### DATA RECORDS
-------------------------
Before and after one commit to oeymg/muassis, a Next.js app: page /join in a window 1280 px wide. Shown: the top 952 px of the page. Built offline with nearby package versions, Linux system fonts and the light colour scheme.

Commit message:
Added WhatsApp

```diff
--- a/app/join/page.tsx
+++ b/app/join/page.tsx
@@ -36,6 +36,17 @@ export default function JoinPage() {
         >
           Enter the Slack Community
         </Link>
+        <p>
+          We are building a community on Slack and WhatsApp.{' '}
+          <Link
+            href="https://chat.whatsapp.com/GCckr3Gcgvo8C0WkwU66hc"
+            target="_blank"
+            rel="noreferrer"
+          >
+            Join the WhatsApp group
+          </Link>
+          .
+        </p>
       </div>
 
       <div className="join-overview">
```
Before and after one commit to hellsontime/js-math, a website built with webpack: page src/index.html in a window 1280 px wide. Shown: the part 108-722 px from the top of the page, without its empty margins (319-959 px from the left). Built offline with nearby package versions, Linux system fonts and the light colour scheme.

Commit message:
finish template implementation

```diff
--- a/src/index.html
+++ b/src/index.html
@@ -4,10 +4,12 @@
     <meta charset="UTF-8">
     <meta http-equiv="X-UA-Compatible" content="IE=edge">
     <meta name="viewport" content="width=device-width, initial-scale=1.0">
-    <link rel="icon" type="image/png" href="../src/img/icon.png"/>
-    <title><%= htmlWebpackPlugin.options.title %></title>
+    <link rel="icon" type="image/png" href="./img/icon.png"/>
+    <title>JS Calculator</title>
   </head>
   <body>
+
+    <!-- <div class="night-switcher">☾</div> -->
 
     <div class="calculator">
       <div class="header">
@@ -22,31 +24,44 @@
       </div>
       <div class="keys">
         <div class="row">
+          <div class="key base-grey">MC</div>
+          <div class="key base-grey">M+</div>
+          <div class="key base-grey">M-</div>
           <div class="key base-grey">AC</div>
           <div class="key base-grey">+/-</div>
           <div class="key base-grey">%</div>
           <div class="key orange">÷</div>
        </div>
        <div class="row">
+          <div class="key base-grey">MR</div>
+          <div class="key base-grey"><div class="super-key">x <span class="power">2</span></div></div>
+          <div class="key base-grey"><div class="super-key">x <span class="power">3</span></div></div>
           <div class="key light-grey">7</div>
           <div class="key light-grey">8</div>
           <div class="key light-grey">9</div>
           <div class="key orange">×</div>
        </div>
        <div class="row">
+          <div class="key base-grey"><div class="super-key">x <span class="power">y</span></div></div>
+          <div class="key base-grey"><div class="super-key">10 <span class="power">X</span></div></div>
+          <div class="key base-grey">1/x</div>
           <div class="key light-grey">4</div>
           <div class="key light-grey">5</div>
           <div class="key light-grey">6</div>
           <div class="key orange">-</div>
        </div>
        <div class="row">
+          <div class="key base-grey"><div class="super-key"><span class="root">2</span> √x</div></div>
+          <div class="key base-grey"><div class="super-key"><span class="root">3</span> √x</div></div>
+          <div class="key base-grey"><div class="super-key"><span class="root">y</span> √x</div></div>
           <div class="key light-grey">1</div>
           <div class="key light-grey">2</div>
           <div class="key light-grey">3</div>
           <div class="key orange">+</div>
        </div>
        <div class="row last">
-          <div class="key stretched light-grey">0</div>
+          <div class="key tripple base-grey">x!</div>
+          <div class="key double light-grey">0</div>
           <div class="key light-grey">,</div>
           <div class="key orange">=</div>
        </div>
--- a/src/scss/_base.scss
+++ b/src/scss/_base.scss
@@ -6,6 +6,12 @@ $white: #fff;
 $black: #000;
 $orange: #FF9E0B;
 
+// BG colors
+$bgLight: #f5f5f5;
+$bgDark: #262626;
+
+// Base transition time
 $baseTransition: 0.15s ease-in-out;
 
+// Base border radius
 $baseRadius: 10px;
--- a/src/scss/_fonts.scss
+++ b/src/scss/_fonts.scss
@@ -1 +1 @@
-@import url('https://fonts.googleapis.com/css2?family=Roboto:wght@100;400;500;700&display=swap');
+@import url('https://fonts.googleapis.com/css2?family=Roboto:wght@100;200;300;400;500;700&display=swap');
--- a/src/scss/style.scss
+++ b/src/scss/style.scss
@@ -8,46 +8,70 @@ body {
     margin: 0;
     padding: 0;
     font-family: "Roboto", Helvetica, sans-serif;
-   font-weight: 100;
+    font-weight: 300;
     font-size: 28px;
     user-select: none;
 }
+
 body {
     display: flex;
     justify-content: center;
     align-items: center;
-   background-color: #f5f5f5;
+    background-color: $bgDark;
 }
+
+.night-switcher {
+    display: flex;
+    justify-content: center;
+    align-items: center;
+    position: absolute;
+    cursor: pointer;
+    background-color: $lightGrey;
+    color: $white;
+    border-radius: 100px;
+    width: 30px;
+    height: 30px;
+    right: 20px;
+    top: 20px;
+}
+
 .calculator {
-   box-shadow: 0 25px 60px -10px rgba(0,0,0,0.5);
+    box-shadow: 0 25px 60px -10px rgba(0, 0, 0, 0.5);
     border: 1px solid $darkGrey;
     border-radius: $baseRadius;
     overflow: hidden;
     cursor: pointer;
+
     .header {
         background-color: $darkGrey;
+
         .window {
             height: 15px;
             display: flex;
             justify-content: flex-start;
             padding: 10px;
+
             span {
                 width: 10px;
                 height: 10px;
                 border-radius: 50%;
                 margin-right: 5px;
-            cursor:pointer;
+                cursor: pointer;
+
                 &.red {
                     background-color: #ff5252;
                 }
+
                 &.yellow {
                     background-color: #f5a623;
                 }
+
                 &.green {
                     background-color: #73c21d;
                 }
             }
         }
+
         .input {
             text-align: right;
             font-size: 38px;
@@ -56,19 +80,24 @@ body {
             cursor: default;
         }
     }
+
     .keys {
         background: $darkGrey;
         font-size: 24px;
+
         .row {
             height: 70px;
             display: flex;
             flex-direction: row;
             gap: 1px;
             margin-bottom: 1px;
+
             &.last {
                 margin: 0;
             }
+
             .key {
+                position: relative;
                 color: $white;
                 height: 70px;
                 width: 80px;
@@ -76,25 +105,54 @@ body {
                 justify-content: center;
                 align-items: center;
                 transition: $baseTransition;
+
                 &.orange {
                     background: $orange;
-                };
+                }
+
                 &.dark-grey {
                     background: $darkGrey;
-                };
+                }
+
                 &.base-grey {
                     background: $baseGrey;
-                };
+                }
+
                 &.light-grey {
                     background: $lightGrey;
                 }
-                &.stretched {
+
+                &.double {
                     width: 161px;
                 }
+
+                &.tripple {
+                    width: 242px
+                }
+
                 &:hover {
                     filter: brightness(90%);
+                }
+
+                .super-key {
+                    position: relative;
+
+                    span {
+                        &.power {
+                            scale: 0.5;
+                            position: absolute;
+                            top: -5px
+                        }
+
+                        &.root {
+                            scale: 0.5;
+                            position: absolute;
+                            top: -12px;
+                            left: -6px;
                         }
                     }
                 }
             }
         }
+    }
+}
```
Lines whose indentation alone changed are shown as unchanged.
-------------------------
### WHAT THE EXERCISE ASKS
Your answer should be one number: how many lines of the records hold "colour".

### REPLY
2